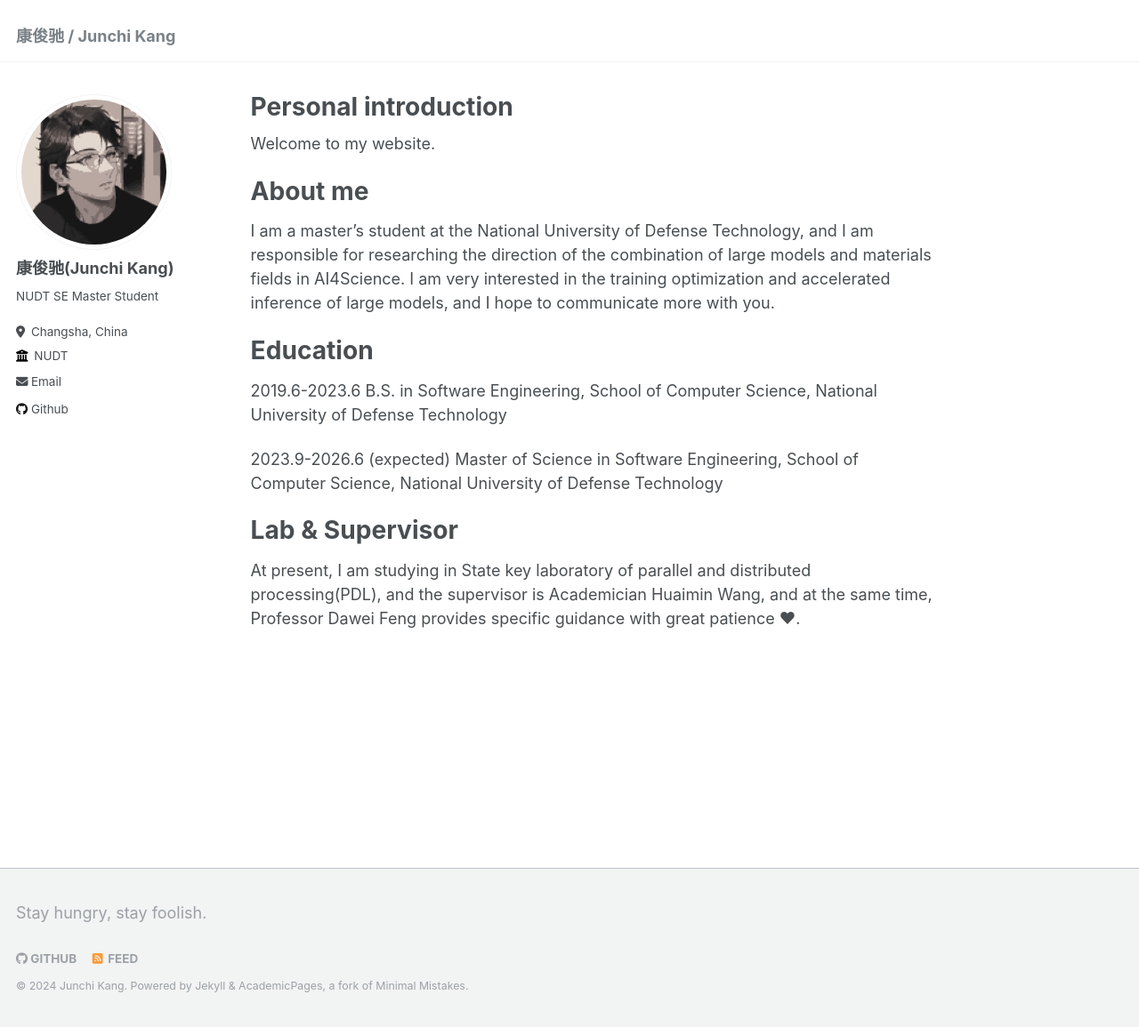
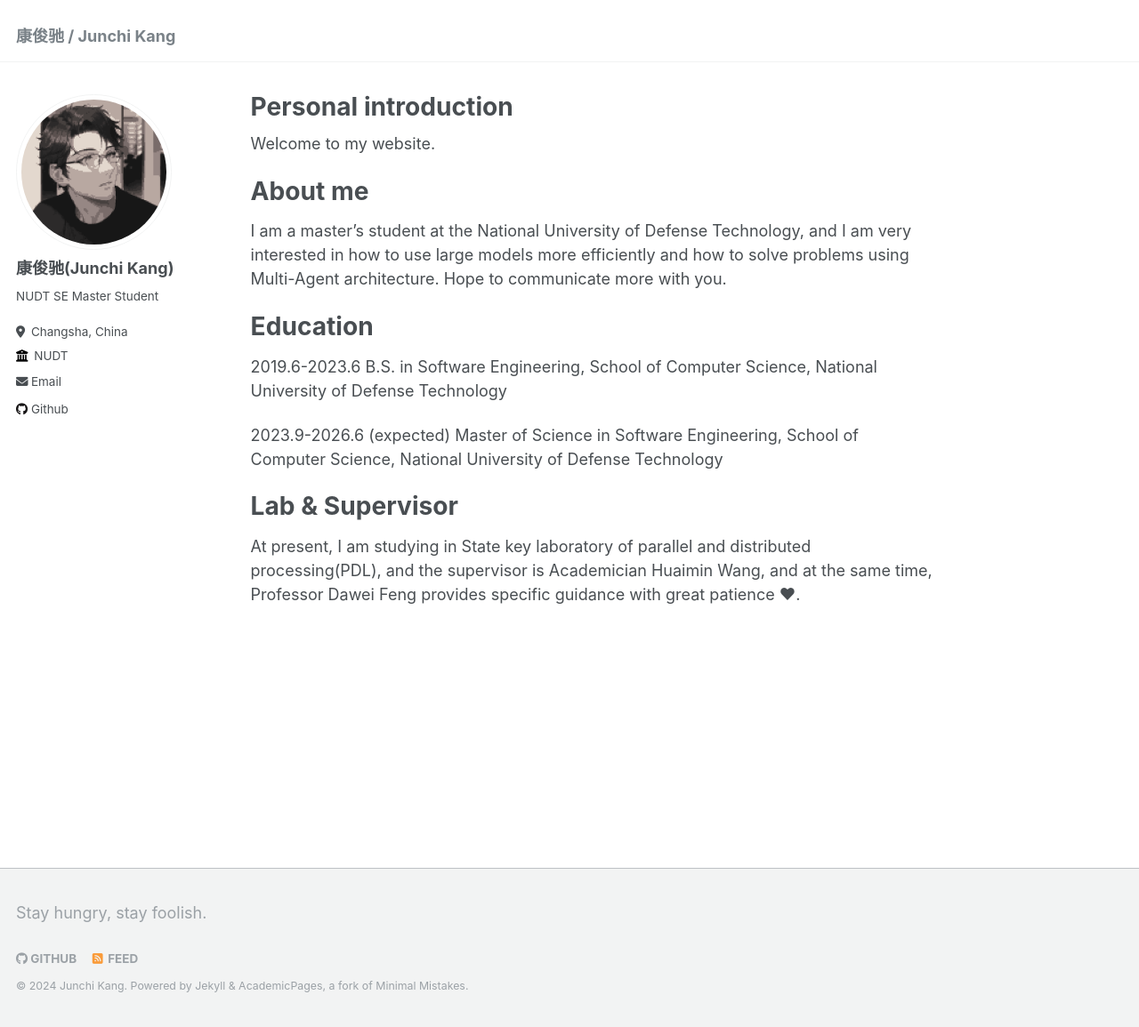
Before and after one commit to kangkannnng/kangkannnng.github.io, a Jekyll site: the page built from _pages/about.md, in a window 1280 px wide and 1155 px high. Shown: the whole window at 89% size. Built offline with Jekyll 4.4.1, drawn with Linux system fonts in a browser that asks for light colours.

Commit message:
Update about.md with interests

```diff
--- a/_pages/about.md
+++ b/_pages/about.md
@@ -11,7 +11,7 @@ Welcome to my website.
 
 # About me
 
-I am a master's student at the National University of Defense Technology, and I am responsible for researching the direction of the combination of large models and materials fields in AI4Science. I am very interested in the training optimization and accelerated inference of large models, and I hope to communicate more with you.
+I am a master's student at the National University of Defense Technology, and I am very interested in how to use large models more efficiently and how to solve problems using Multi-Agent architecture. Hope to communicate more with you.
 
 # Education
 
```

== == ==

## Your objective
If a line in the entries includes the word "master", copy that line out.

## Exercise output
-I am a master's student at the National University of Defense Technology, and I am responsible for researching the direction of the combination of large models and materials fields in AI4Science. I am very interested in the training optimization and accelerated inference of large models, and I hope to communicate more with you.
+I am a master's student at the National University of Defense Technology, and I am very interested in how to use large models more efficiently and how to solve problems using Multi-Agent architecture. Hope to communicate more with you.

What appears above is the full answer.